DS: Right action produces serenity. Peace. I like that. It reminds me of a TED talk given by peace activist Jamila Raquib. She told how a group of twelve regular citizens in Guatemala brought down their corrupt president and his regime. They put out a call on Facebook, asking their friends to meet in the plaza carrying signs that read: Renuncia Ya, “Resign Already!” To their surprise, 30,000 people showed up. After protesting for a week and getting no results, they organized a strike. “In Guatemala City alone,” she said, “over 400 businesses shut their doors. Farmers throughout the country blocked the roads. Within five days the president and dozens of corrupt officials resigned and were indicted on charges of corruption. The former president and the others are currently in prison.” The story demonstrated her thesis, that “Non-violent action works by destroying an opponent—not physically, but by identifying the institutions the opponent needs in order to survive and then denying them those sources of power.” Right action—as opposed to ranting, raving and violence. It’s Mahatma Gandhi’s admonition to be the change we want to see in the world. So to repair this fabric you’re saying I should, first and foremost, attend to the fiber that I am; maintain its strength and integrity in the context of my place in the fabric. And at the same time withhold the sources of power from those who are abusing it. Self work. That can be hard.
RP: “It’s having the right attitudes that’s hard.”
DS: Right thinking and acting, you said. How will I know when this self-referential and non-violent approach is working?

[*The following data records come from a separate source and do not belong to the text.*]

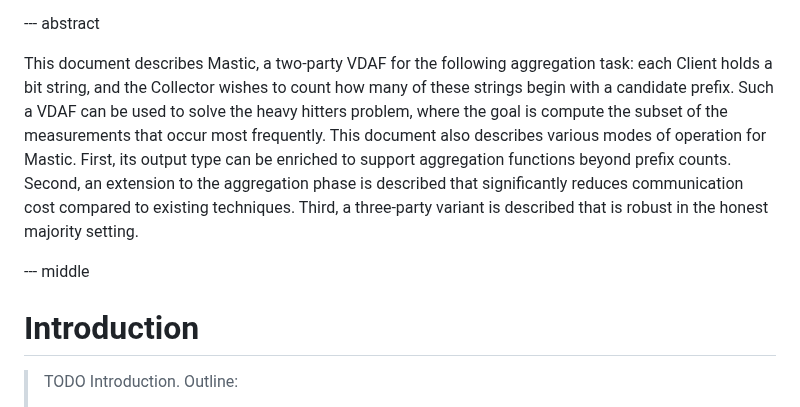
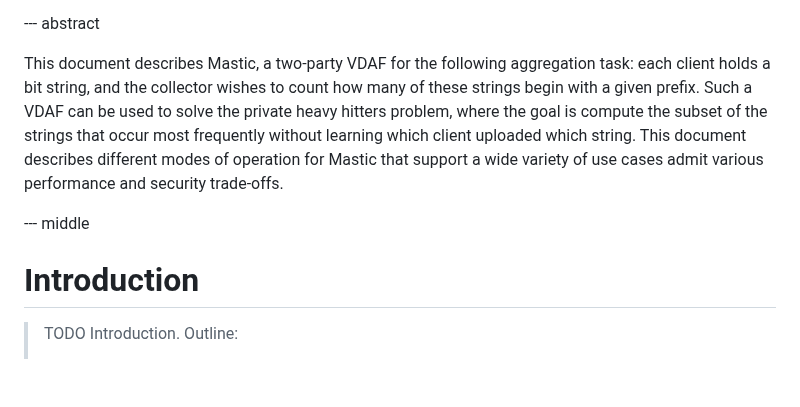
Before and after one commit to jimouris/draft-mouris-cfrg-mastic, a Markdown page: draft-mouris-cfrg-mastic.md, the part around the change. Rendered like a GitHub page; blank space fills up the shorter version.

Commit message:
pass: Abstract

```diff
--- a/draft-mouris-cfrg-mastic.md
+++ b/draft-mouris-cfrg-mastic.md
@@ -99,19 +99,20 @@ informative:
 --- abstract
 
 This document describes Mastic, a two-party VDAF for the following aggregation
-task: each Client holds a bit string, and the Collector wishes to count how
-many of these strings begin with a candidate prefix. Such a VDAF can be used to
-solve the heavy hitters problem, where the goal is compute the subset of the
-measurements that occur most frequently. This document also describes various
-modes of operation for Mastic. First, its output type can be enriched to
-support aggregation functions beyond prefix counts. Second, an extension to the
-aggregation phase is described that significantly reduces communication cost
-compared to existing techniques. Third, a three-party variant is described that
-is robust in the honest majority setting.
+task: each client holds a bit string, and the collector wishes to count how
+many of these strings begin with a given prefix. Such a VDAF can be used to
+solve the private heavy hitters problem, where the goal is compute the subset
+of the strings that occur most frequently without learning which client
+uploaded which string. This document describes different modes of operation for
+Mastic that support a wide variety of use cases admit various performance and
+security trade-offs.
 
 --- middle
 
 # Introduction
+
+
+
 
 > TODO Introduction. Outline:
 > - Recall the heavy hitters problem
```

RP: “The test of the machine (system) is the satisfaction it gives you. There isn’t any other test. If the machine produces tranquility it’s right. If it disturbs you it’s wrong until either the machine or your mind is changed… The real cycle (system) you’re working in is a cycle called yourself. The machine that appears to be “out there” and the person that appears to be “in here” are not two separate things. They grow toward quality or fall away from quality together… The social values are right only if the individual values are right.”
DS: Obviously, you’re not just speaking of motorcycles. I get it. The system is me. I am the motorcycle, the fabric of society and the government. One way or another, right where I am, how I am and what I say and do contributes to—or reduces—the quality of the system’s functioning. Also, by keeping myself and my community of threads intact locally, we provide a model for others—of what works, creates tranquility.
RP: Good David. You not only read my book, you understood what I was trying to say.
Care and Quality are internal and external aspects of the same thing. A person who sees Quality and feels it as he works is a person who cares. A person who cares about what he sees and does is a person who’s bound to have some characteristic of quality.
Robert M. Pirsig
ABOUT THESE IMAGES
First Image: Tattered Flag
Last Image: Waving Flag
The two closeups are magnified sections of the first image, taken at an antique fair. The last image was created in the studio by photographing another of my images on a computer screen. The motion effect was accomplished by zooming out during a two-second exposure.